Data extracted from a collection:
Segment Open

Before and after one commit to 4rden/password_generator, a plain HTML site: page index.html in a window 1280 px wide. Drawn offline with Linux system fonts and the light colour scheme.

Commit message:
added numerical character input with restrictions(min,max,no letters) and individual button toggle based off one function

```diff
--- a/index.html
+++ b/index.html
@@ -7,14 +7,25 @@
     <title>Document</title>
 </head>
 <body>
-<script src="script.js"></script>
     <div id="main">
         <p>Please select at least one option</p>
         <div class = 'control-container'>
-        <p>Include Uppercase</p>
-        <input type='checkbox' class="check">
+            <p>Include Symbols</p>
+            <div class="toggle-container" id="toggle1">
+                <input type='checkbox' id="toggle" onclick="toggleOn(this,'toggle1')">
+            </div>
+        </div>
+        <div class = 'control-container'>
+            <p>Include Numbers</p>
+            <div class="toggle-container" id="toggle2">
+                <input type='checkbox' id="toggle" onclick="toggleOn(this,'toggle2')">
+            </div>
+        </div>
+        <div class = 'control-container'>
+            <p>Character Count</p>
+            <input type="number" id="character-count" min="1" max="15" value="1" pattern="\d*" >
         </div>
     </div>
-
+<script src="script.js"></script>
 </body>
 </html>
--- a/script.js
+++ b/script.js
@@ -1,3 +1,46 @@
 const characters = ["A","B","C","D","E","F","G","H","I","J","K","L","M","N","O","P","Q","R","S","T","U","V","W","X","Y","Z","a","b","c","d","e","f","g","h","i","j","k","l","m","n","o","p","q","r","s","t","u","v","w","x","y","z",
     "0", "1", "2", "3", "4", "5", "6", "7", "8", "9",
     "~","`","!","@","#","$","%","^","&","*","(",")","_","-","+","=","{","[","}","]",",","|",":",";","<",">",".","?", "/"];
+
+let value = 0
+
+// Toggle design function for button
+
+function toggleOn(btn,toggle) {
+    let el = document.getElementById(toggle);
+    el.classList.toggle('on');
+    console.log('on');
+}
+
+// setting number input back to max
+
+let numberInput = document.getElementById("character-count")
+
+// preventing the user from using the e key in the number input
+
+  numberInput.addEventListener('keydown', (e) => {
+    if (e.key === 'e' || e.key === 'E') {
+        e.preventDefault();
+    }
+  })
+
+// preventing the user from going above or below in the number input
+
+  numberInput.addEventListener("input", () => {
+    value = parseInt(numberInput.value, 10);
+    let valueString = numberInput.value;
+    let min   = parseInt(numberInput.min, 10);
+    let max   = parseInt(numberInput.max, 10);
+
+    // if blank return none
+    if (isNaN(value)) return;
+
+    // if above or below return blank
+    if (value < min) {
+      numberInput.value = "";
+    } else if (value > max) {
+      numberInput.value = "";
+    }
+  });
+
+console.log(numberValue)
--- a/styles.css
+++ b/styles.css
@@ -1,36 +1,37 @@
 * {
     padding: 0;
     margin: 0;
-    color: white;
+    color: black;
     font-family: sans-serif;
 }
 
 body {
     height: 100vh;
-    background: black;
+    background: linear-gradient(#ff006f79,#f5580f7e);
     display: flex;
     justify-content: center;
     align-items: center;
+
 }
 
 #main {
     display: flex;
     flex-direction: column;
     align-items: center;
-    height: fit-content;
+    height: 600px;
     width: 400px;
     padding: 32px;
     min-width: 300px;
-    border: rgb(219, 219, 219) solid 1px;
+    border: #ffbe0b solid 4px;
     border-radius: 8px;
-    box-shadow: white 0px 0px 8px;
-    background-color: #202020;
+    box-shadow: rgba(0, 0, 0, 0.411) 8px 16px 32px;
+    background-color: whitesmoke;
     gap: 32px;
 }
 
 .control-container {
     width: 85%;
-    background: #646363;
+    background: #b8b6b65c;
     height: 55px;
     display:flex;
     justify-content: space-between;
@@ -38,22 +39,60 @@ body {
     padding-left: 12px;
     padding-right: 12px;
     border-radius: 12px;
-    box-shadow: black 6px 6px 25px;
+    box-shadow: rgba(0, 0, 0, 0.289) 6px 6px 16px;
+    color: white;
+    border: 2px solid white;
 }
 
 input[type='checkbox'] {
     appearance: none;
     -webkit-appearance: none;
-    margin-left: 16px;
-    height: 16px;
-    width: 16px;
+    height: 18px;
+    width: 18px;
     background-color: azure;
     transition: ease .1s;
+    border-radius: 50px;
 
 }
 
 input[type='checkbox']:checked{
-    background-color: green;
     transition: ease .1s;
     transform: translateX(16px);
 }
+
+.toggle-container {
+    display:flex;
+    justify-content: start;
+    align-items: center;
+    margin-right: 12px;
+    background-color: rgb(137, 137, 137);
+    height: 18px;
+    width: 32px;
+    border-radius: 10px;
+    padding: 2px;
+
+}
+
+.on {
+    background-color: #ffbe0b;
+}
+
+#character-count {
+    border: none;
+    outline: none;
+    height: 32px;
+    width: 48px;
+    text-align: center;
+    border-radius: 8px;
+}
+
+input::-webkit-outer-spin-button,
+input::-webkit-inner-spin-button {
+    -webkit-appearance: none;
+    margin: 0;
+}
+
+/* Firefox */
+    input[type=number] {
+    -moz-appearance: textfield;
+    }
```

Segment Closed

What you have to do: Wherever a line contains the string "height", copy that line from the data.

Problem solution:
     height: 100vh;
-    height: fit-content;
+    height: 600px;
     height: 55px;
-    height: 16px;
+    height: 18px;
+    height: 18px;
+    height: 32px;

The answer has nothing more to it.